Work order:
Return every line in the entries below where the word "height" shows up.

● ● ● ● ●

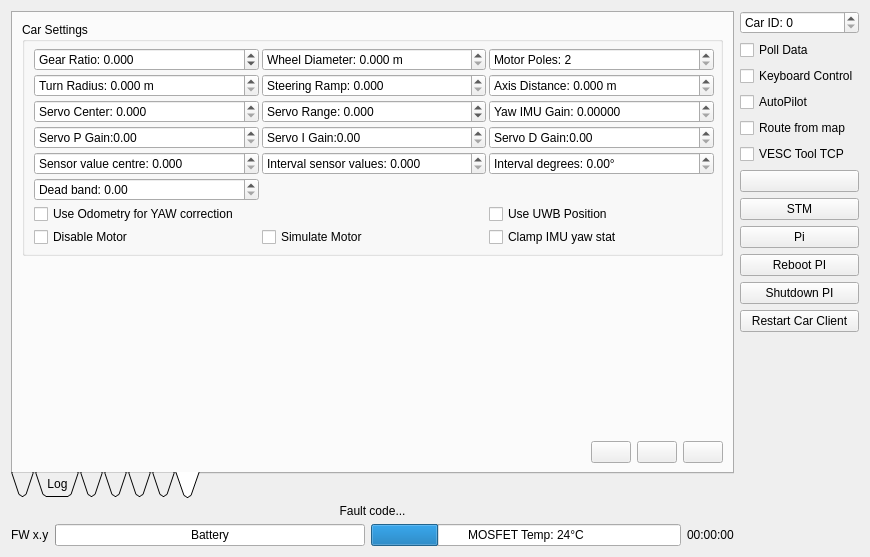
Qt form Linux/RControlStation/carinterface.ui (GunnarLarssonSLU/rise_sdvp) before a commit.
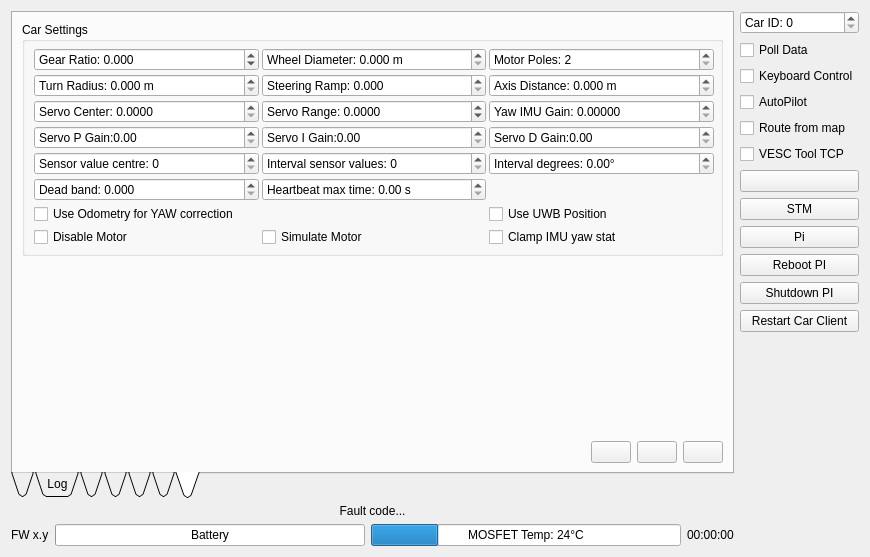
The same form after that commit. Icons and pictures are not drawn. Custom widgets are drawn as their Qt base class.

```diff
--- a/Linux/RControlStation/carinterface.ui
+++ b/Linux/RControlStation/carinterface.ui
@@ -762,7 +762,7 @@
                <string/>
               </property>
               <property name="decimals">
-               <number>3</number>
+               <number>0</number>
               </property>
               <property name="minimum">
                <double>0.000000000000000</double>
@@ -814,7 +814,7 @@
                <string>Servo Range: </string>
               </property>
               <property name="decimals">
-               <number>3</number>
+               <number>4</number>
               </property>
               <property name="minimum">
                <double>-1.000000000000000</double>
@@ -890,7 +890,7 @@
                <string>Servo Center: </string>
               </property>
               <property name="decimals">
-               <number>3</number>
+               <number>4</number>
               </property>
               <property name="maximum">
                <double>1.000000000000000</double>
@@ -923,13 +923,13 @@
                <string/>
               </property>
               <property name="decimals">
-               <number>3</number>
+               <number>0</number>
               </property>
               <property name="minimum">
                <double>0.000000000000000</double>
               </property>
               <property name="maximum">
-               <double>1021.000000000000000</double>
+               <double>1024.000000000000000</double>
               </property>
              </widget>
             </item>
@@ -937,6 +937,19 @@
              <widget class="QDoubleSpinBox" name="confDeadBandBox">
               <property name="prefix">
                <string>Dead band: </string>
+              </property>
+              <property name="decimals">
+               <number>3</number>
+              </property>
+             </widget>
+            </item>
+            <item row="5" column="1">
+             <widget class="QDoubleSpinBox" name="confTimeLimitBox">
+              <property name="prefix">
+               <string>Heartbeat max time: </string>
+              </property>
+              <property name="suffix">
+               <string> s</string>
               </property>
              </widget>
             </item>
```
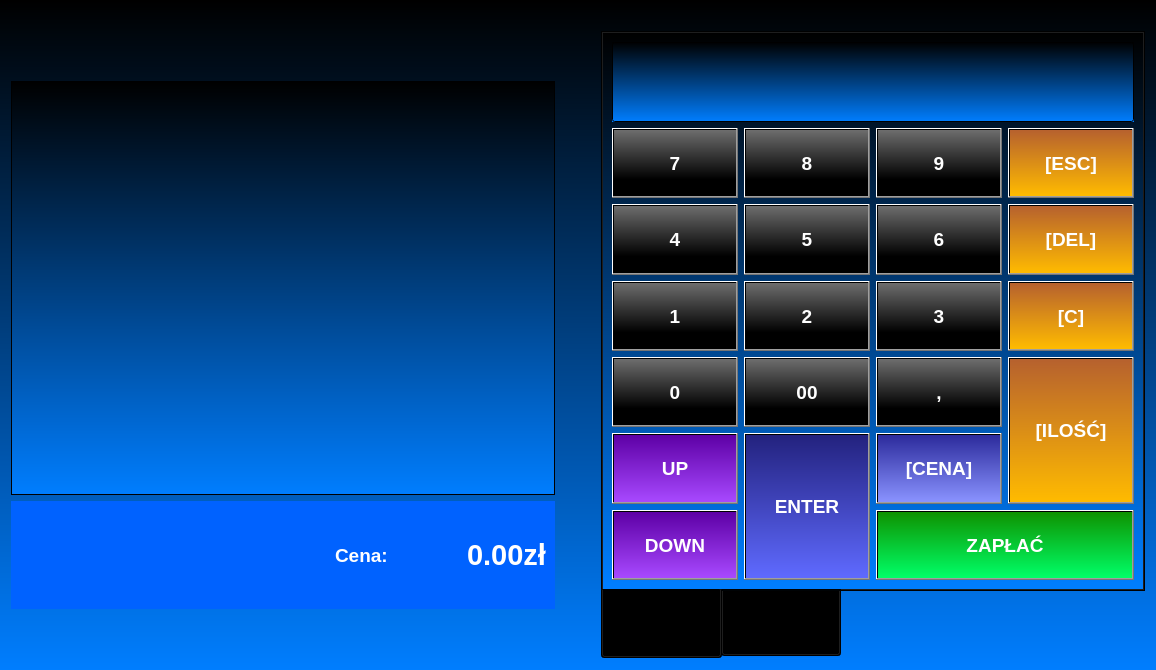
Before: the Qt Designer form ShoppedOUT/zakupy.ui in Filemon279/ProjektCpp, drawn with Qt 5.
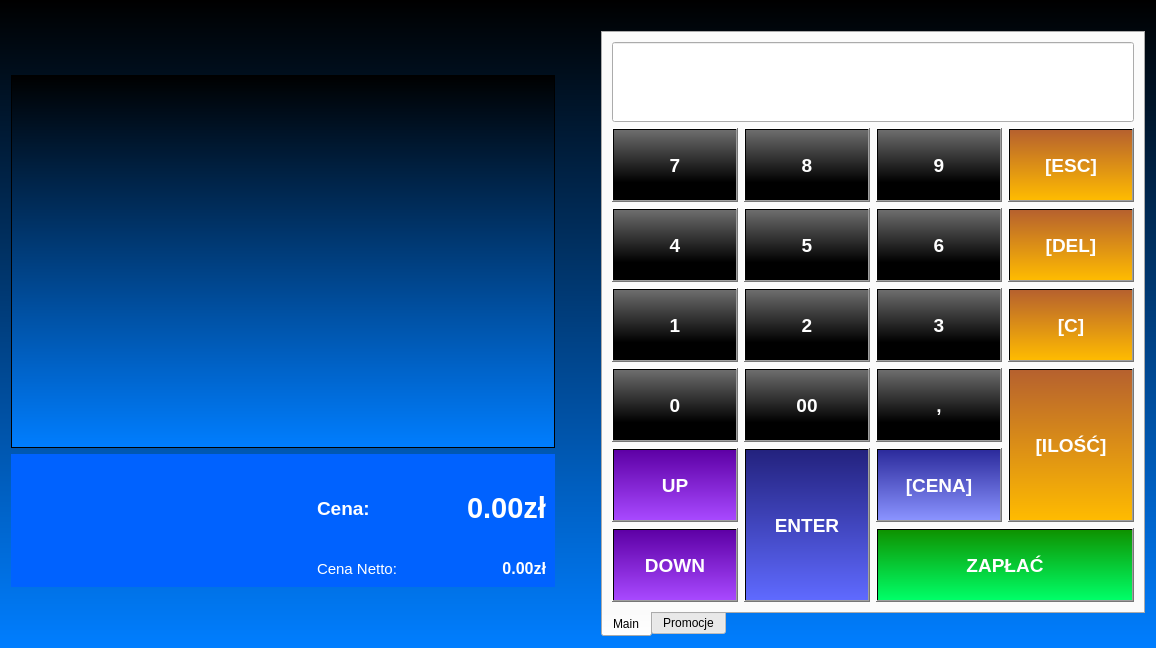
After: the same form once the commit is applied. Icons and pictures are not drawn.

Commit message: Ulepszony czytnik kodow, podliczanie netto oraz brutto.

Diff of the .ui file:
```diff
--- a/ShoppedOUT/zakupy.ui
+++ b/ShoppedOUT/zakupy.ui
@@ -17,13 +17,13 @@
    <enum>Qt::LeftToRight</enum>
   </property>
   <property name="styleSheet">
-   <string notr="true">background-color: qlineargradient(spread:pad, x1:0, y1:0, x2:0, y2:1, stop:0 rgba(0, 0, 0, 255), stop:1 rgba(0, 126, 255, 255));</string>
+   <string notr="true">#Zakupy {background-color: qlineargradient(spread:pad, x1:0, y1:0, x2:0, y2:1, stop:0 rgba(0, 0, 0, 255), stop:1 rgba(0, 126, 255, 255));}</string>
   </property>
   <layout class="QVBoxLayout" name="verticalLayout">
    <item>
     <layout class="QHBoxLayout" name="horizontalLayout">
      <item>
-      <layout class="QVBoxLayout" name="verticalLayout_2" stretch="0,0">
+      <layout class="QVBoxLayout" name="verticalLayout_2" stretch="0,0,0">
        <property name="spacing">
         <number>6</number>
        </property>
@@ -31,7 +31,7 @@
         <number>0</number>
        </property>
        <property name="topMargin">
-        <number>70</number>
+        <number>40</number>
        </property>
        <property name="rightMargin">
         <number>20</number>
@@ -39,6 +39,24 @@
        <property name="bottomMargin">
         <number>50</number>
        </property>
+       <item>
+        <widget class="QLabel" name="label_info">
+         <property name="font">
+          <font>
+           <family>Arial</family>
+           <pointsize>12</pointsize>
+           <weight>75</weight>
+           <bold>true</bold>
+          </font>
+         </property>
+         <property name="styleSheet">
+          <string notr="true">color: white</string>
+         </property>
+         <property name="text">
+          <string/>
+         </property>
+        </widget>
+       </item>
        <item>
         <widget class="QTableWidget" name="zakubyTable">
          <property name="sizePolicy">
@@ -47,15 +65,36 @@
            <verstretch>0</verstretch>
           </sizepolicy>
          </property>
+         <property name="font">
+          <font>
+           <family>Arial</family>
+           <pointsize>18</pointsize>
+           <weight>50</weight>
+           <bold>false</bold>
+          </font>
+         </property>
          <property name="styleSheet">
-          <string notr="true">background-image: url(:/img/Img/white_40_small.png);
+          <string notr="true">gridline-color: white; 
+background-color: qlineargradient(spread:pad, x1:0, y1:0, x2:0, y2:1, stop:0 rgba(0, 0, 0, 255), stop:1 rgba(0, 126, 255, 255));
+background-image: url(:/img/Img/white_40_small.png);
  background-repeat: no-repeat;
  background-position: center;
 background-opacity: 153;
+gridline-color:white;
+color:white
+
+
+
 
 
 </string>
          </property>
+         <property name="rowCount">
+          <number>0</number>
+         </property>
+         <property name="columnCount">
+          <number>0</number>
+         </property>
         </widget>
        </item>
        <item>
@@ -70,6 +109,20 @@
           <string notr="true">background-color: rgb(0, 98, 255);</string>
          </property>
          <layout class="QGridLayout" name="gridLayout_2">
+          <item row="1" column="1">
+           <widget class="QLabel" name="label_4">
+            <property name="text">
+             <string/>
+            </property>
+           </widget>
+          </item>
+          <item row="0" column="0">
+           <widget class="QLabel" name="label_6">
+            <property name="text">
+             <string/>
+            </property>
+           </widget>
+          </item>
           <item row="1" column="0">
            <widget class="QLabel" name="label">
             <property name="sizePolicy">
@@ -105,17 +158,74 @@
             </property>
            </widget>
           </item>
-          <item row="1" column="1">
-           <widget class="QLabel" name="label_4">
+          <item row="0" column="3" rowspan="3">
+           <widget class="QLabel" name="label_Brutto">
+            <property name="sizePolicy">
+             <sizepolicy hsizetype="Minimum" vsizetype="Preferred">
+              <horstretch>0</horstretch>
+              <verstretch>0</verstretch>
+             </sizepolicy>
+            </property>
+            <property name="font">
+             <font>
+              <family>Arial</family>
+              <pointsize>22</pointsize>
+              <weight>75</weight>
+              <bold>true</bold>
+             </font>
+            </property>
+            <property name="layoutDirection">
+             <enum>Qt::LeftToRight</enum>
+            </property>
+            <property name="styleSheet">
+             <string notr="true">color:white
+</string>
+            </property>
             <property name="text">
-             <string/>
+             <string>0.00zł</string>
             </property>
+            <property name="alignment">
+             <set>Qt::AlignRight|Qt::AlignTrailing|Qt::AlignVCenter</set>
+            </property>
            </widget>
           </item>
-          <item row="0" column="0">
-           <widget class="QLabel" name="label_6">
+          <item row="3" column="3">
+           <widget class="QLabel" name="label_netto">
+            <property name="font">
+             <font>
+              <family>Arial</family>
+              <pointsize>12</pointsize>
+              <weight>75</weight>
+              <bold>true</bold>
+             </font>
+            </property>
+            <property name="styleSheet">
+             <string notr="true">color:white
+</string>
+            </property>
             <property name="text">
-             <string/>
+             <string>0.00zł</string>
+            </property>
+            <property name="alignment">
+             <set>Qt::AlignRight|Qt::AlignTrailing|Qt::AlignVCenter</set>
+            </property>
+           </widget>
+          </item>
+          <item row="3" column="2">
+           <widget class="QLabel" name="label_7">
+            <property name="font">
+             <font>
+              <family>Arial</family>
+              <pointsize>11</pointsize>
+              <weight>50</weight>
+              <bold>false</bold>
+             </font>
+            </property>
+            <property name="styleSheet">
+             <string notr="true">color:white</string>
+            </property>
+            <property name="text">
+             <string>Cena Netto:</string>
             </property>
            </widget>
           </item>
@@ -150,37 +260,6 @@
             </property>
            </widget>
           </item>
-          <item row="0" column="3" rowspan="3">
-           <widget class="QLabel" name="label_3">
-            <property name="sizePolicy">
-             <sizepolicy hsizetype="Minimum" vsizetype="Preferred">
-              <horstretch>0</horstretch>
-              <verstretch>0</verstretch>
-             </sizepolicy>
-            </property>
-            <property name="font">
-             <font>
-              <family>Arial</family>
-              <pointsize>22</pointsize>
-              <weight>75</weight>
-              <bold>true</bold>
-             </font>
-            </property>
-            <property name="layoutDirection">
-             <enum>Qt::LeftToRight</enum>
-            </property>
-            <property name="styleSheet">
-             <string notr="true">color:white
-</string>
-            </property>
-            <property name="text">
-             <string>0.00zł</string>
-            </property>
-            <property name="alignment">
-             <set>Qt::AlignRight|Qt::AlignTrailing|Qt::AlignVCenter</set>
-            </property>
-           </widget>
-          </item>
          </layout>
         </widget>
        </item>
@@ -206,7 +285,12 @@
           </sizepolicy>
          </property>
          <property name="styleSheet">
-          <string notr="true">QTabBar::tab { height: 70px; width: 120px; }</string>
+          <string notr="true">
+QTabBar::tab {height: 70px; width: 120px};
+background-color: qlineargradient(spread:pad, x1:0, y1:0, x2:0, y2:1, stop:0 rgba(0, 0, 0, 255), stop:1 rgba(0, 126, 255, 255));
+
+
+</string>
          </property>
          <property name="tabPosition">
           <enum>QTabWidget::South</enum>
```
The commit also changes 10 other files.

● ● ● ● ●

Completed task:
-          <string notr="true">QTabBar::tab { height: 70px; width: 120px; }</string>
+QTabBar::tab {height: 70px; width: 120px};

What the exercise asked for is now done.